Entries taken from a collection:

━━━━━━

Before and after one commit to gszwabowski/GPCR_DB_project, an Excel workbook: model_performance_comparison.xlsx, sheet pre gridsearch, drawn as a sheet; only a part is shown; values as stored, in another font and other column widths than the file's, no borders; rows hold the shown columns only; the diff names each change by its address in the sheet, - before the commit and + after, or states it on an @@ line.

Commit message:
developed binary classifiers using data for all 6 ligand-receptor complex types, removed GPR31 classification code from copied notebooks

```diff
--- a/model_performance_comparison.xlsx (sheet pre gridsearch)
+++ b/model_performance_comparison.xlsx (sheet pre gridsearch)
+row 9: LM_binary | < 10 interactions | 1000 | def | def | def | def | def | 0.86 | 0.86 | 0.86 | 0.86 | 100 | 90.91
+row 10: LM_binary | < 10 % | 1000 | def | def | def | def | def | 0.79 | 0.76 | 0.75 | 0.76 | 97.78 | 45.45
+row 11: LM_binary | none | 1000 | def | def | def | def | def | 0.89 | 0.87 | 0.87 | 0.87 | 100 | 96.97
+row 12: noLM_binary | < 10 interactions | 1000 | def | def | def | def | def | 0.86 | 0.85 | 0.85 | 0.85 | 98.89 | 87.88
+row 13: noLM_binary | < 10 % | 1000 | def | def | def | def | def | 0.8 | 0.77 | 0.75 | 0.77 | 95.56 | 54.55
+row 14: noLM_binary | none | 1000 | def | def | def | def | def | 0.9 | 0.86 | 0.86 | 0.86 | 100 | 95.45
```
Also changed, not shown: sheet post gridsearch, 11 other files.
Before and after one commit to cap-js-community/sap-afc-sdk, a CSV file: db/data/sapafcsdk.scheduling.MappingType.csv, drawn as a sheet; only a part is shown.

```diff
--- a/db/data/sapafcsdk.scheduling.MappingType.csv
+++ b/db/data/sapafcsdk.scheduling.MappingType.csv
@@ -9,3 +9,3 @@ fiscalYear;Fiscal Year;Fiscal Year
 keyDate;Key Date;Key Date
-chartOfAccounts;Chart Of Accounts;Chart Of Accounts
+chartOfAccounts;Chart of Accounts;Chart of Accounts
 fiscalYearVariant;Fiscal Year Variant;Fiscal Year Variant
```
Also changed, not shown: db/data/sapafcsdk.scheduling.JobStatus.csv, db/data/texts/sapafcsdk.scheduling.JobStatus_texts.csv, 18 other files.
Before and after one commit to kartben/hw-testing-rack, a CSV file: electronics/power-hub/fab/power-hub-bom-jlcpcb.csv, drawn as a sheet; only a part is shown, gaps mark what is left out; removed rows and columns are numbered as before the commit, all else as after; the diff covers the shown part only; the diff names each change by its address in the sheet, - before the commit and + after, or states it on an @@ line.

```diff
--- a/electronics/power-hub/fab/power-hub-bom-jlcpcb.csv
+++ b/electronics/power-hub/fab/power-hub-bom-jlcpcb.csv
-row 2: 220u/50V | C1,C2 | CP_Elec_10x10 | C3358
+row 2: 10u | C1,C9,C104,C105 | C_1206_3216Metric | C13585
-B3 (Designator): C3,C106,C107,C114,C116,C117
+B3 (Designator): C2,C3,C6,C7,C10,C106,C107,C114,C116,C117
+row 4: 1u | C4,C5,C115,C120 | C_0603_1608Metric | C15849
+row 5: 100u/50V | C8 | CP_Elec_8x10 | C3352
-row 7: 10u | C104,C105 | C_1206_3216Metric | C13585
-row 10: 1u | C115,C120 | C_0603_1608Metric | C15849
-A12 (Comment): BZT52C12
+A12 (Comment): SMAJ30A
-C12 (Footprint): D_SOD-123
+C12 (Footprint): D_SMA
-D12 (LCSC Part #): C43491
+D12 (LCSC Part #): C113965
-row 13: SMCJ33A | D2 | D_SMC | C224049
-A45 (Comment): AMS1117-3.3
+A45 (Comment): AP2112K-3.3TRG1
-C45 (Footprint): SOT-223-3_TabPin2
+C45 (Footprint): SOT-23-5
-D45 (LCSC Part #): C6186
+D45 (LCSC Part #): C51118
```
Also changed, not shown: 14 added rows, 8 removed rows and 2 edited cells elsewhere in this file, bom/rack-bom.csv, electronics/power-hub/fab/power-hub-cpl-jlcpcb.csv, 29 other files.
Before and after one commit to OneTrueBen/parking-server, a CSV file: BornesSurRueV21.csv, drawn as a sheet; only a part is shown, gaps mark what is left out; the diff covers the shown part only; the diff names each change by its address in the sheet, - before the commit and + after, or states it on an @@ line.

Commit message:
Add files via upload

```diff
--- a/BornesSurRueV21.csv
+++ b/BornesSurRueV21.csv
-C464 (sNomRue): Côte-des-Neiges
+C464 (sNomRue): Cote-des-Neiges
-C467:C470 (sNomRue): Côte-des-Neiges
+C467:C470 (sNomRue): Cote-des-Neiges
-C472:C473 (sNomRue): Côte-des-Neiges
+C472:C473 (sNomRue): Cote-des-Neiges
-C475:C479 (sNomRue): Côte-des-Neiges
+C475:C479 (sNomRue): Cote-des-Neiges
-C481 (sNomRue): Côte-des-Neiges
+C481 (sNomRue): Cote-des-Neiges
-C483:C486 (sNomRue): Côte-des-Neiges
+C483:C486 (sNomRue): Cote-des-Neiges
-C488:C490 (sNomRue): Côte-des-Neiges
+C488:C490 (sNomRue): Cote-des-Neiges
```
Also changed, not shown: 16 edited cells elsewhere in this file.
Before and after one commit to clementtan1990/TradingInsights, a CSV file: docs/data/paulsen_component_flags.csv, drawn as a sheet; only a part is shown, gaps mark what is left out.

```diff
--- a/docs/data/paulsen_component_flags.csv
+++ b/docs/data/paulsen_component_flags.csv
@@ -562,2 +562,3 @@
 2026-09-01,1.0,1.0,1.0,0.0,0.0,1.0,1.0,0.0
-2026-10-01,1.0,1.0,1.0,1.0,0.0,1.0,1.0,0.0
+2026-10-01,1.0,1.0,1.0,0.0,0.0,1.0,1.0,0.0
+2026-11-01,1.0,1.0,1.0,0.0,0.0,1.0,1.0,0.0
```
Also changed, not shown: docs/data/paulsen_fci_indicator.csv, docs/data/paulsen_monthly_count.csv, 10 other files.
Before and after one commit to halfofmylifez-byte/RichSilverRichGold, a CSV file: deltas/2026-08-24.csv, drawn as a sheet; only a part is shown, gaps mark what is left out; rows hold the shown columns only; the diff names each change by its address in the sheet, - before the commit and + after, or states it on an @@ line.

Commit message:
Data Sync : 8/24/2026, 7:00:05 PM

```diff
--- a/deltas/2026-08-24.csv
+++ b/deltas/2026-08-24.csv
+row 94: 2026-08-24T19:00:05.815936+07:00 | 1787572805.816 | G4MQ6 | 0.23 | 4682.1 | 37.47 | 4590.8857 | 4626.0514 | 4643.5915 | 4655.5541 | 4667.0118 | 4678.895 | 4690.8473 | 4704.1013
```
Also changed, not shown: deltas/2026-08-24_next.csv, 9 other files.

━━━━━━

Brief:
Reproduce all of the records precisely. No word may differ.

Result below:
Before and after one commit to gszwabowski/GPCR_DB_project, an Excel workbook: model_performance_comparison.xlsx, sheet pre gridsearch, drawn as a sheet; only a part is shown; values as stored, in another font and other column widths than the file's, no borders; rows hold the shown columns only; the diff names each change by its address in the sheet, - before the commit and + after, or states it on an @@ line.

Commit message:
developed binary classifiers using data for all 6 ligand-receptor complex types, removed GPR31 classification code from copied notebooks

```diff
--- a/model_performance_comparison.xlsx (sheet pre gridsearch)
+++ b/model_performance_comparison.xlsx (sheet pre gridsearch)
+row 9: LM_binary | < 10 interactions | 1000 | def | def | def | def | def | 0.86 | 0.86 | 0.86 | 0.86 | 100 | 90.91
+row 10: LM_binary | < 10 % | 1000 | def | def | def | def | def | 0.79 | 0.76 | 0.75 | 0.76 | 97.78 | 45.45
+row 11: LM_binary | none | 1000 | def | def | def | def | def | 0.89 | 0.87 | 0.87 | 0.87 | 100 | 96.97
+row 12: noLM_binary | < 10 interactions | 1000 | def | def | def | def | def | 0.86 | 0.85 | 0.85 | 0.85 | 98.89 | 87.88
+row 13: noLM_binary | < 10 % | 1000 | def | def | def | def | def | 0.8 | 0.77 | 0.75 | 0.77 | 95.56 | 54.55
+row 14: noLM_binary | none | 1000 | def | def | def | def | def | 0.9 | 0.86 | 0.86 | 0.86 | 100 | 95.45
```
Also changed, not shown: sheet post gridsearch, 11 other files.
Before and after one commit to cap-js-community/sap-afc-sdk, a CSV file: db/data/sapafcsdk.scheduling.MappingType.csv, drawn as a sheet; only a part is shown.

```diff
--- a/db/data/sapafcsdk.scheduling.MappingType.csv
+++ b/db/data/sapafcsdk.scheduling.MappingType.csv
@@ -9,3 +9,3 @@ fiscalYear;Fiscal Year;Fiscal Year
 keyDate;Key Date;Key Date
-chartOfAccounts;Chart Of Accounts;Chart Of Accounts
+chartOfAccounts;Chart of Accounts;Chart of Accounts
 fiscalYearVariant;Fiscal Year Variant;Fiscal Year Variant
```
Also changed, not shown: db/data/sapafcsdk.scheduling.JobStatus.csv, db/data/texts/sapafcsdk.scheduling.JobStatus_texts.csv, 18 other files.
Before and after one commit to kartben/hw-testing-rack, a CSV file: electronics/power-hub/fab/power-hub-bom-jlcpcb.csv, drawn as a sheet; only a part is shown, gaps mark what is left out; removed rows and columns are numbered as before the commit, all else as after; the diff covers the shown part only; the diff names each change by its address in the sheet, - before the commit and + after, or states it on an @@ line.

```diff
--- a/electronics/power-hub/fab/power-hub-bom-jlcpcb.csv
+++ b/electronics/power-hub/fab/power-hub-bom-jlcpcb.csv
-row 2: 220u/50V | C1,C2 | CP_Elec_10x10 | C3358
+row 2: 10u | C1,C9,C104,C105 | C_1206_3216Metric | C13585
-B3 (Designator): C3,C106,C107,C114,C116,C117
+B3 (Designator): C2,C3,C6,C7,C10,C106,C107,C114,C116,C117
+row 4: 1u | C4,C5,C115,C120 | C_0603_1608Metric | C15849
+row 5: 100u/50V | C8 | CP_Elec_8x10 | C3352
-row 7: 10u | C104,C105 | C_1206_3216Metric | C13585
-row 10: 1u | C115,C120 | C_0603_1608Metric | C15849
-A12 (Comment): BZT52C12
+A12 (Comment): SMAJ30A
-C12 (Footprint): D_SOD-123
+C12 (Footprint): D_SMA
-D12 (LCSC Part #): C43491
+D12 (LCSC Part #): C113965
-row 13: SMCJ33A | D2 | D_SMC | C224049
-A45 (Comment): AMS1117-3.3
+A45 (Comment): AP2112K-3.3TRG1
-C45 (Footprint): SOT-223-3_TabPin2
+C45 (Footprint): SOT-23-5
-D45 (LCSC Part #): C6186
+D45 (LCSC Part #): C51118
```
Also changed, not shown: 14 added rows, 8 removed rows and 2 edited cells elsewhere in this file, bom/rack-bom.csv, electronics/power-hub/fab/power-hub-cpl-jlcpcb.csv, 29 other files.
Before and after one commit to OneTrueBen/parking-server, a CSV file: BornesSurRueV21.csv, drawn as a sheet; only a part is shown, gaps mark what is left out; the diff covers the shown part only; the diff names each change by its address in the sheet, - before the commit and + after, or states it on an @@ line.

Commit message:
Add files via upload

```diff
--- a/BornesSurRueV21.csv
+++ b/BornesSurRueV21.csv
-C464 (sNomRue): Côte-des-Neiges
+C464 (sNomRue): Cote-des-Neiges
-C467:C470 (sNomRue): Côte-des-Neiges
+C467:C470 (sNomRue): Cote-des-Neiges
-C472:C473 (sNomRue): Côte-des-Neiges
+C472:C473 (sNomRue): Cote-des-Neiges
-C475:C479 (sNomRue): Côte-des-Neiges
+C475:C479 (sNomRue): Cote-des-Neiges
-C481 (sNomRue): Côte-des-Neiges
+C481 (sNomRue): Cote-des-Neiges
-C483:C486 (sNomRue): Côte-des-Neiges
+C483:C486 (sNomRue): Cote-des-Neiges
-C488:C490 (sNomRue): Côte-des-Neiges
+C488:C490 (sNomRue): Cote-des-Neiges
```
Also changed, not shown: 16 edited cells elsewhere in this file.
Before and after one commit to clementtan1990/TradingInsights, a CSV file: docs/data/paulsen_component_flags.csv, drawn as a sheet; only a part is shown, gaps mark what is left out.

```diff
--- a/docs/data/paulsen_component_flags.csv
+++ b/docs/data/paulsen_component_flags.csv
@@ -562,2 +562,3 @@
 2026-09-01,1.0,1.0,1.0,0.0,0.0,1.0,1.0,0.0
-2026-10-01,1.0,1.0,1.0,1.0,0.0,1.0,1.0,0.0
+2026-10-01,1.0,1.0,1.0,0.0,0.0,1.0,1.0,0.0
+2026-11-01,1.0,1.0,1.0,0.0,0.0,1.0,1.0,0.0
```
Also changed, not shown: docs/data/paulsen_fci_indicator.csv, docs/data/paulsen_monthly_count.csv, 10 other files.
Before and after one commit to halfofmylifez-byte/RichSilverRichGold, a CSV file: deltas/2026-08-24.csv, drawn as a sheet; only a part is shown, gaps mark what is left out; rows hold the shown columns only; the diff names each change by its address in the sheet, - before the commit and + after, or states it on an @@ line.

Commit message:
Data Sync : 8/24/2026, 7:00:05 PM

```diff
--- a/deltas/2026-08-24.csv
+++ b/deltas/2026-08-24.csv
+row 94: 2026-08-24T19:00:05.815936+07:00 | 1787572805.816 | G4MQ6 | 0.23 | 4682.1 | 37.47 | 4590.8857 | 4626.0514 | 4643.5915 | 4655.5541 | 4667.0118 | 4678.895 | 4690.8473 | 4704.1013
```
Also changed, not shown: deltas/2026-08-24_next.csv, 9 other files.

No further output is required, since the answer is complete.